We know $$Y$$ have not cardinality $$0$$, and considering that it is finite, we have $$Y$$ have cardinality $$p$$, where $$p \in \mathbb{N}$$. So $$\#(Y) = p$$, where $$p \neq 0$$. Furthermore, $$Y$$ have the same cardinality as $$\{ i \in \mathbb{N} : 1 \leq i \leq p \}$$, and in consequence $$Y^{\{x\}}$$ have the same cardinality as $$\{ i \in \mathbb{N} : 1 \leq i \leq p \}$$. We can conclude $$Y^{\{x\}}$$ is finite and $$\#(Y) = \#(Y^{\{x\}})$$.

Considering $$Y^{(X - \{x\})}$$ and $$Y^{\{x\}}$$ are finite sets, we have $$Y^{(X - \{x\})} \times Y^{\{x\}}$$ is finite, and $$\#(Y^{(X - \{x\})} \times Y^{\{x\}}) = \#(Y^{(X - \{x\})}) \times \#(Y^{\{x\}}) = (\#(Y))^{k} \times \#(Y) = (\#(Y))^{k{+\!+}}$$. Because $$Y^{(X - \{x\})} \times Y^{\{x\}}$$ have the same cardinality as $$Y^{(X - \{x\}) \cup \{x\}}$$, we can conclude $$Y^{(X - \{x\}) \cup \{x\}}$$ is finite and $$\#(Y^{(X - \{x\}) \cup \{x\}}) = (\#(Y))^{k{+\!+}}$$.
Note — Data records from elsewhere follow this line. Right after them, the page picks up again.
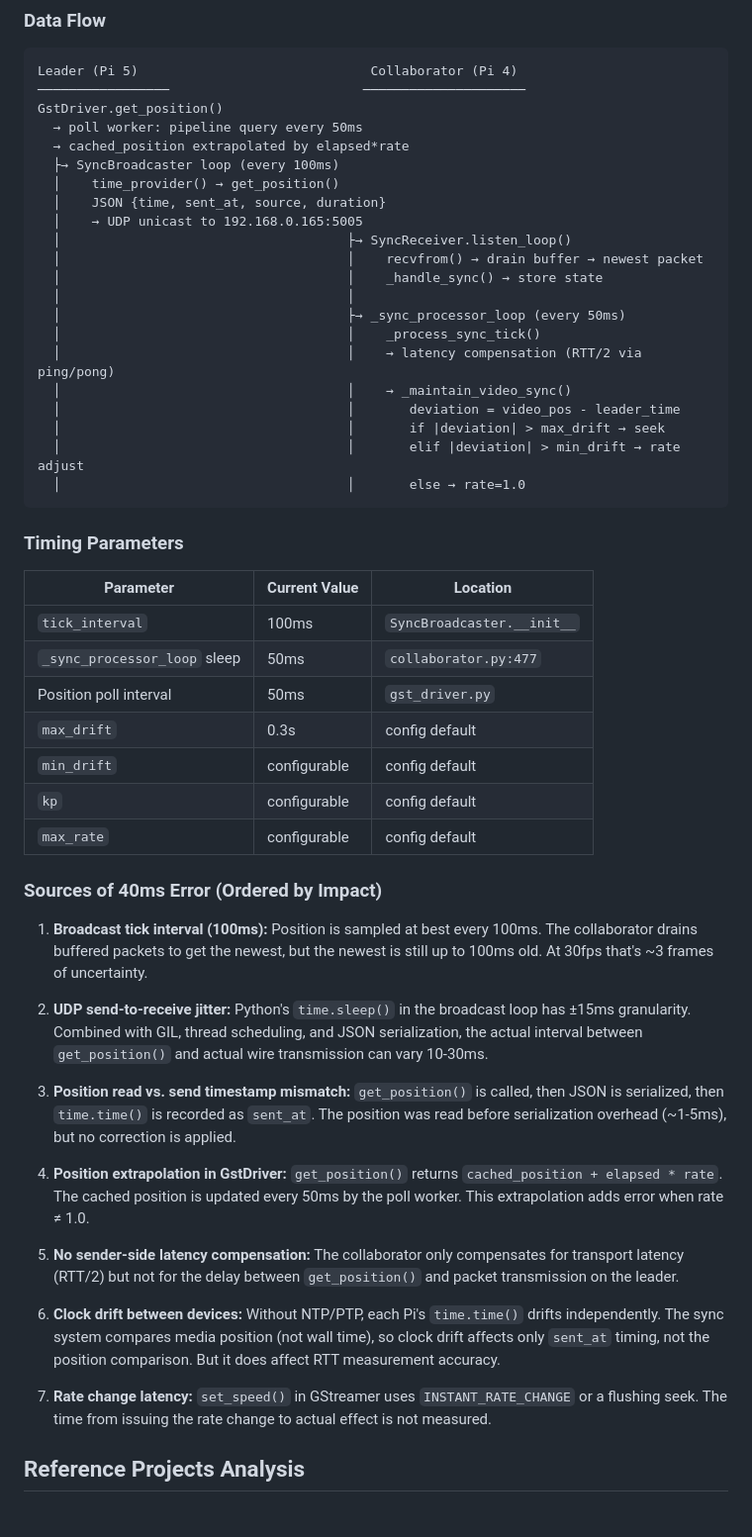
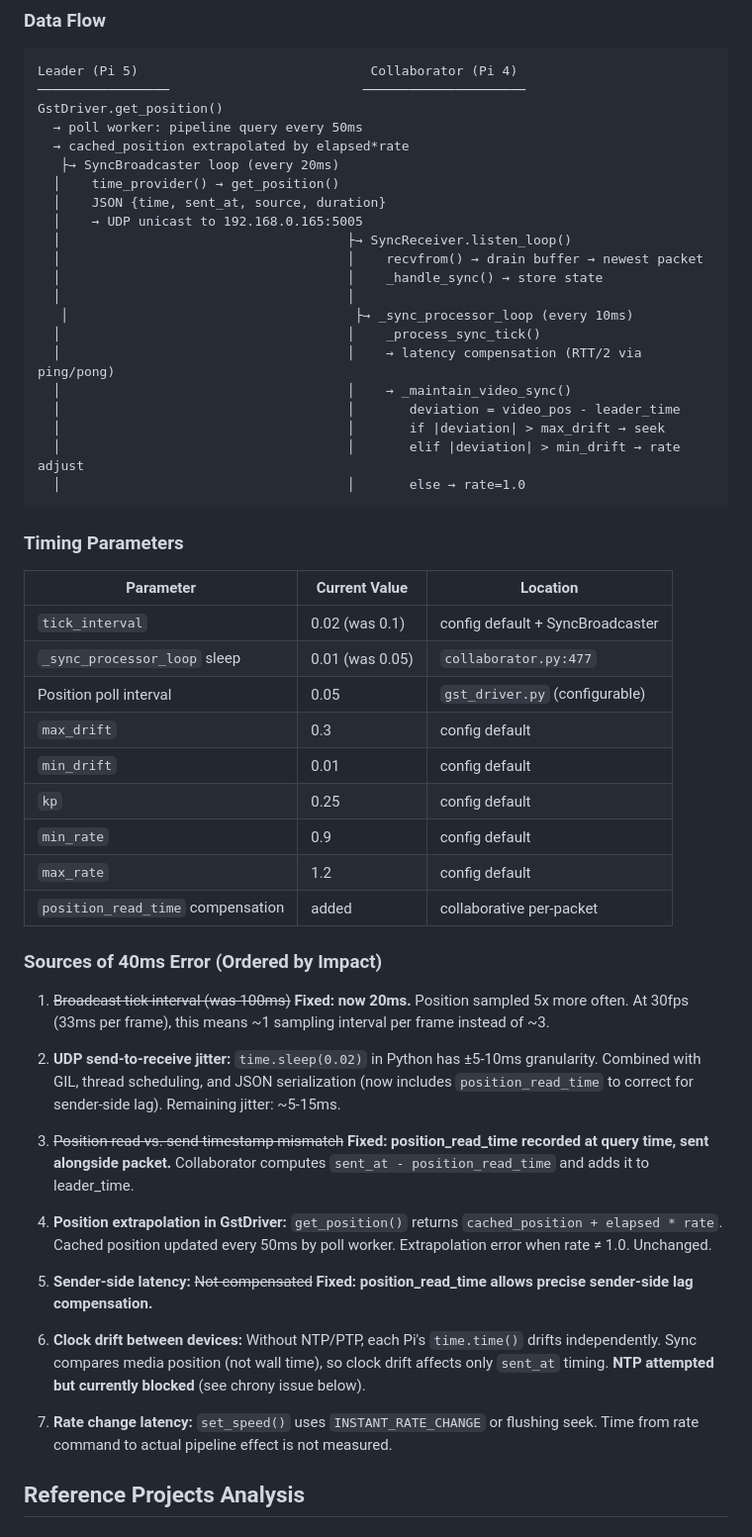
Before and after one commit to prismspecs/kitchenSync, a Markdown page: research/research.md, the part around one of its changes. Shown at 99% size. Rendered like a GitHub page.

```diff
--- a/research/research.md
+++ b/research/research.md
@@ -12,7 +12,7 @@ Leader (Pi 5)                              Collaborator (Pi 4)
 GstDriver.get_position()
   → poll worker: pipeline query every 50ms
   → cached_position extrapolated by elapsed*rate
-  ├→ SyncBroadcaster loop (every 100ms)
+   ├→ SyncBroadcaster loop (every 20ms)
   │    time_provider() → get_position()
   │    JSON {time, sent_at, source, duration}
   │    → UDP unicast to 192.168.0.165:5005
@@ -20,7 +20,7 @@ GstDriver.get_position()
   │                                     │    recvfrom() → drain buffer → newest packet
   │                                     │    _handle_sync() → store state
   │                                     │
-  │                                     ├→ _sync_processor_loop (every 50ms)
+   │                                     ├→ _sync_processor_loop (every 10ms)
   │                                     │    _process_sync_tick()
   │                                     │    → latency compensation (RTT/2 via ping/pong)
   │                                     │    → _maintain_video_sync()
@@ -34,29 +34,31 @@ GstDriver.get_position()
 
 | Parameter | Current Value | Location |
 |---|---|---|
-| `tick_interval` | 100ms | `SyncBroadcaster.__init__` |
-| `_sync_processor_loop` sleep | 50ms | `collaborator.py:477` |
-| Position poll interval | 50ms | `gst_driver.py` |
-| `max_drift` | 0.3s | config default |
-| `min_drift` | configurable | config default |
-| `kp` | configurable | config default |
-| `max_rate` | configurable | config default |
+| `tick_interval` | 0.02 (was 0.1) | config default + SyncBroadcaster |
+| `_sync_processor_loop` sleep | 0.01 (was 0.05) | `collaborator.py:477` |
+| Position poll interval | 0.05 | `gst_driver.py` (configurable) |
+| `max_drift` | 0.3 | config default |
+| `min_drift` | 0.01 | config default |
+| `kp` | 0.25 | config default |
+| `min_rate` | 0.9 | config default |
+| `max_rate` | 1.2 | config default |
+| `position_read_time` compensation | added | collaborative per-packet |
 
 ### Sources of 40ms Error (Ordered by Impact)
 
-1. **Broadcast tick interval (100ms):** Position is sampled at best every 100ms. The collaborator drains buffered packets to get the newest, but the newest is still up to 100ms old. At 30fps that's ~3 frames of uncertainty.
+1. ~~Broadcast tick interval (was 100ms)~~ **Fixed: now 20ms.** Position sampled 5x more often. At 30fps (33ms per frame), this means ~1 sampling interval per frame instead of ~3.
 
-2. **UDP send-to-receive jitter:** Python's `time.sleep()` in the broadcast loop has ±15ms granularity. Combined with GIL, thread scheduling, and JSON serialization, the actual interval between `get_position()` and actual wire transmission can vary 10-30ms.
+2. **UDP send-to-receive jitter:** `time.sleep(0.02)` in Python has ±5-10ms granularity. Combined with GIL, thread scheduling, and JSON serialization (now includes `position_read_time` to correct for sender-side lag). Remaining jitter: ~5-15ms.
 
-3. **Position read vs. send timestamp mismatch:** `get_position()` is called, then JSON is serialized, then `time.time()` is recorded as `sent_at`. The position was read before serialization overhead (~1-5ms), but no correction is applied.
+3. ~~Position read vs. send timestamp mismatch~~ **Fixed: position_read_time recorded at query time, sent alongside packet.** Collaborator computes `sent_at - position_read_time` and adds it to leader_time.
 
-4. **Position extrapolation in GstDriver:** `get_position()` returns `cached_position + elapsed * rate`. The cached position is updated every 50ms by the poll worker. This extrapolation adds error when rate ≠ 1.0.
+4. **Position extrapolation in GstDriver:** `get_position()` returns `cached_position + elapsed * rate`. Cached position updated every 50ms by poll worker. Extrapolation error when rate ≠ 1.0. Unchanged.
 
-5. **No sender-side latency compensation:** The collaborator only compensates for transport latency (RTT/2) but not for the delay between `get_position()` and packet transmission on the leader.
+5. **Sender-side latency:** ~~Not compensated~~ **Fixed: position_read_time allows precise sender-side lag compensation.**
 
-6. **Clock drift between devices:** Without NTP/PTP, each Pi's `time.time()` drifts independently. The sync system compares media position (not wall time), so clock drift affects only `sent_at` timing, not the position comparison. But it does affect RTT measurement accuracy.
+6. **Clock drift between devices:** Without NTP/PTP, each Pi's `time.time()` drifts independently. Sync compares media position (not wall time), so clock drift affects only `sent_at` timing. **NTP attempted but currently blocked** (see chrony issue below).
 
-7. **Rate change latency:** `set_speed()` in GStreamer uses `INSTANT_RATE_CHANGE` or a flushing seek. The time from issuing the rate change to actual effect is not measured.
+7. **Rate change latency:** `set_speed()` uses `INSTANT_RATE_CHANGE` or flushing seek. Time from rate command to actual pipeline effect is not measured.
 
 ## Reference Projects Analysis
 
```
Also changed, not shown: other parts of research/research.md (+66 -22 lines).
We know $$(X - \{x\}) \cup \{x\} = X$$, and hence $$Y^{(X - \{x\}) \cup \{x\}} = Y^{X}$$. Therefore $$Y^{X}$$ is finite and $$\#(Y^{X}) = (\#(Y))^{k{+\!+}}$$. This completes the induction.